=== Section Start ===

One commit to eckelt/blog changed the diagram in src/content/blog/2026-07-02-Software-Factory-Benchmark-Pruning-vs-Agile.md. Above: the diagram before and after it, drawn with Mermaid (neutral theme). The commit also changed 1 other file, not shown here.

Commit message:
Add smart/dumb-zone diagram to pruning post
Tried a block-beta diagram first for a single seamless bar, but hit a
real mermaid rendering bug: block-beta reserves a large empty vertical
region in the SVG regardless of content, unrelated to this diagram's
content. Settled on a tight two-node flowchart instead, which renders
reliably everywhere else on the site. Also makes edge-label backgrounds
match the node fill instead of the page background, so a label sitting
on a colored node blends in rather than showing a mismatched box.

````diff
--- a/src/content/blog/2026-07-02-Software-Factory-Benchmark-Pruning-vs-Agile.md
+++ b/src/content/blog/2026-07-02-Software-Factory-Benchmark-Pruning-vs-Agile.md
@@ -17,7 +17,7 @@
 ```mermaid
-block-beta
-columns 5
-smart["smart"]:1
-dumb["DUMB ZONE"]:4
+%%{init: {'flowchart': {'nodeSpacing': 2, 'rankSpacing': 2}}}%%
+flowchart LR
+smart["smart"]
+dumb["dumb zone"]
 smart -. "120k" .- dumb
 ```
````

=== Section End ===

_Work item_
Repeat each record in full; every line must match exactly.

_Response area_
One commit to eckelt/blog changed the diagram in src/content/blog/2026-07-02-Software-Factory-Benchmark-Pruning-vs-Agile.md. Above: the diagram before and after it, drawn with Mermaid (neutral theme). The commit also changed 1 other file, not shown here.

Commit message:
Add smart/dumb-zone diagram to pruning post
Tried a block-beta diagram first for a single seamless bar, but hit a
real mermaid rendering bug: block-beta reserves a large empty vertical
region in the SVG regardless of content, unrelated to this diagram's
content. Settled on a tight two-node flowchart instead, which renders
reliably everywhere else on the site. Also makes edge-label backgrounds
match the node fill instead of the page background, so a label sitting
on a colored node blends in rather than showing a mismatched box.

````diff
--- a/src/content/blog/2026-07-02-Software-Factory-Benchmark-Pruning-vs-Agile.md
+++ b/src/content/blog/2026-07-02-Software-Factory-Benchmark-Pruning-vs-Agile.md
@@ -17,7 +17,7 @@
 ```mermaid
-block-beta
-columns 5
-smart["smart"]:1
-dumb["DUMB ZONE"]:4
+%%{init: {'flowchart': {'nodeSpacing': 2, 'rankSpacing': 2}}}%%
+flowchart LR
+smart["smart"]
+dumb["dumb zone"]
 smart -. "120k" .- dumb
 ```
````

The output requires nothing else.